:: EXERCISE ::
Nothing but the records themselves, exactly as written, should appear in the reply; leave out the pictures.
***
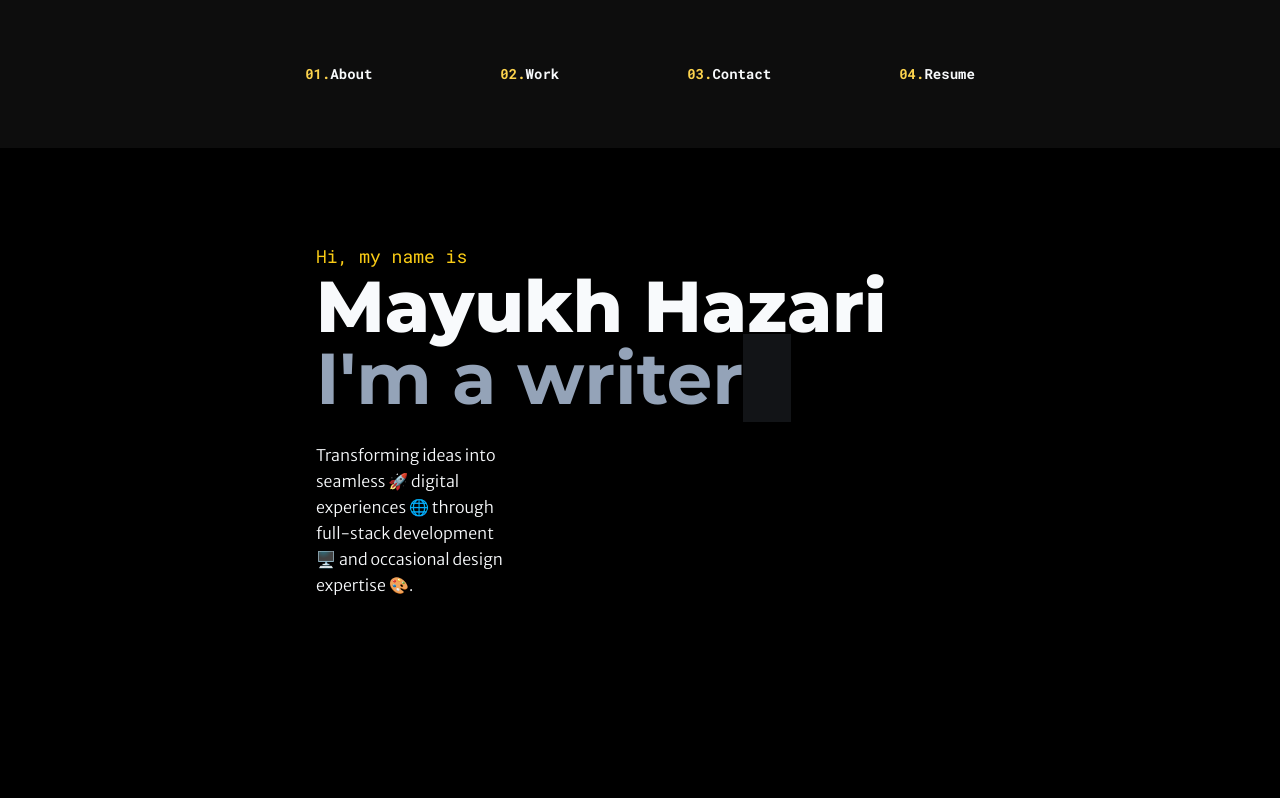
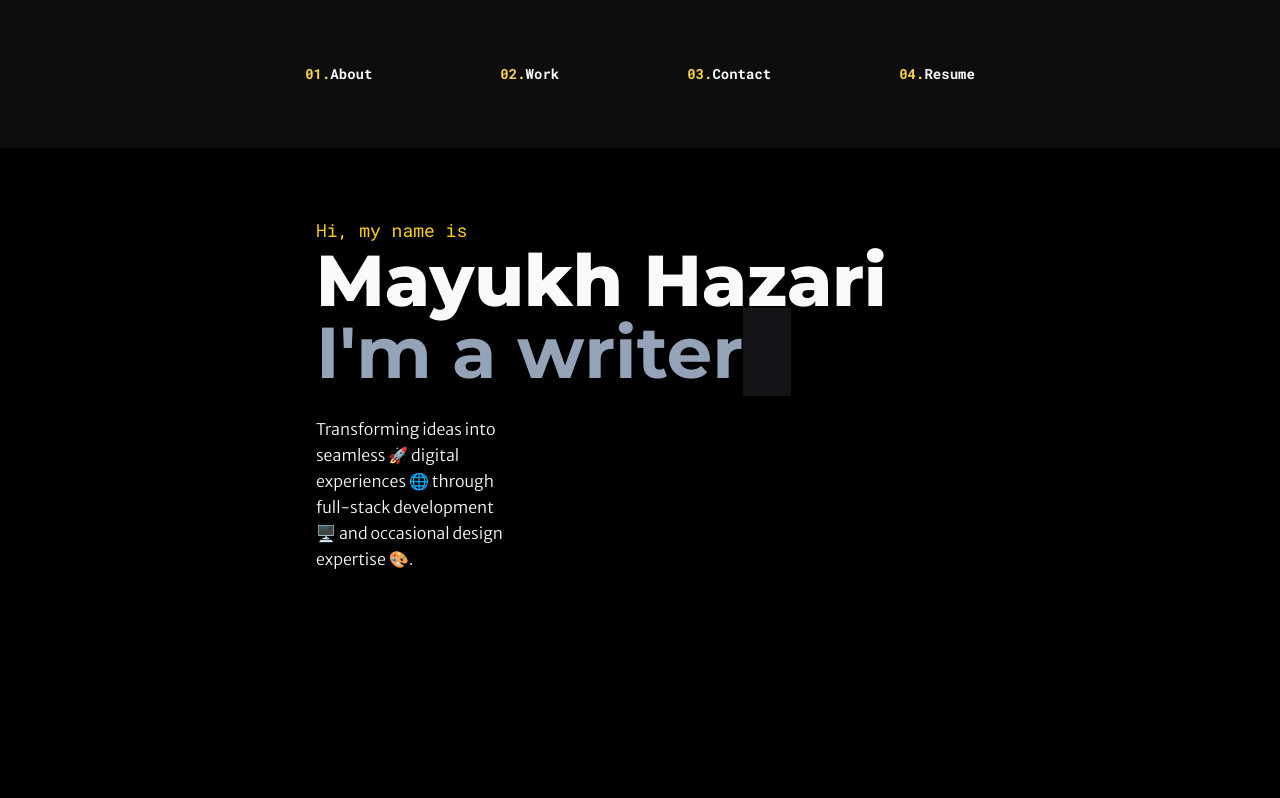
Before and after one commit to xmayukx/my-portfolio, a Next.js app: page / in a window 1280 px wide. Shown: the top 798 px of the page. Built offline with nearby package versions, Linux system fonts and the light colour scheme; no server answers.

Commit message:
make changes

```diff
--- a/src/pages/Hometxt.jsx
+++ b/src/pages/Hometxt.jsx
@@ -12,7 +12,6 @@ export function Hometxt() {
     <div>
       <div>
         <div className="lg:pl-72 lg:pt-2 lg:px-12 leading-relaxed lg:text-justify">
-        // Section-1
           <div className="mb-56 mt-52 leading-1 pl-7">
             <h3 className="text-yellow-400 robo lg:text-lg text-xl ">Hi, my name is</h3>
 
@@ -33,9 +32,7 @@ export function Hometxt() {
 
 
         </div>
-        {/* <div className="montse p-4 w-3/6 mx-auto text-lime-50 relative bottom-36 leading-relaxed bg-white border border-gray-200 rounded-lg shadow dark:bg-gray-800 dark:border-gray-700 dark:hover:bg-gray-700">
-          {greet.about}
-        </div> */}
+
 
       </div>
     </div>
--- a/src/pages/api/gitSH.js
+++ b/src/pages/api/gitSH.js
@@ -1,7 +1,7 @@
 // Next.js API route support: https://nextjs.org/docs/api-routes/introduction
 
 
-export default async (request, respond) => {
+export default fat = async (request, response) => {
 
   const res = await fetch("https://api.github.com/users/xmayukx");
   const data = await res.json();
```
***
:: REPLY TO THE TASK ::
Before and after one commit to xmayukx/my-portfolio, a Next.js app: page / in a window 1280 px wide. Shown: the top 798 px of the page. Built offline with nearby package versions, Linux system fonts and the light colour scheme; no server answers.

Commit message:
make changes

```diff
--- a/src/pages/Hometxt.jsx
+++ b/src/pages/Hometxt.jsx
@@ -12,7 +12,6 @@ export function Hometxt() {
     <div>
       <div>
         <div className="lg:pl-72 lg:pt-2 lg:px-12 leading-relaxed lg:text-justify">
-        // Section-1
           <div className="mb-56 mt-52 leading-1 pl-7">
             <h3 className="text-yellow-400 robo lg:text-lg text-xl ">Hi, my name is</h3>
 
@@ -33,9 +32,7 @@ export function Hometxt() {
 
 
         </div>
-        {/* <div className="montse p-4 w-3/6 mx-auto text-lime-50 relative bottom-36 leading-relaxed bg-white border border-gray-200 rounded-lg shadow dark:bg-gray-800 dark:border-gray-700 dark:hover:bg-gray-700">
-          {greet.about}
-        </div> */}
+
 
       </div>
     </div>
--- a/src/pages/api/gitSH.js
+++ b/src/pages/api/gitSH.js
@@ -1,7 +1,7 @@
 // Next.js API route support: https://nextjs.org/docs/api-routes/introduction
 
 
-export default async (request, respond) => {
+export default fat = async (request, response) => {
 
   const res = await fetch("https://api.github.com/users/xmayukx");
   const data = await res.json();
```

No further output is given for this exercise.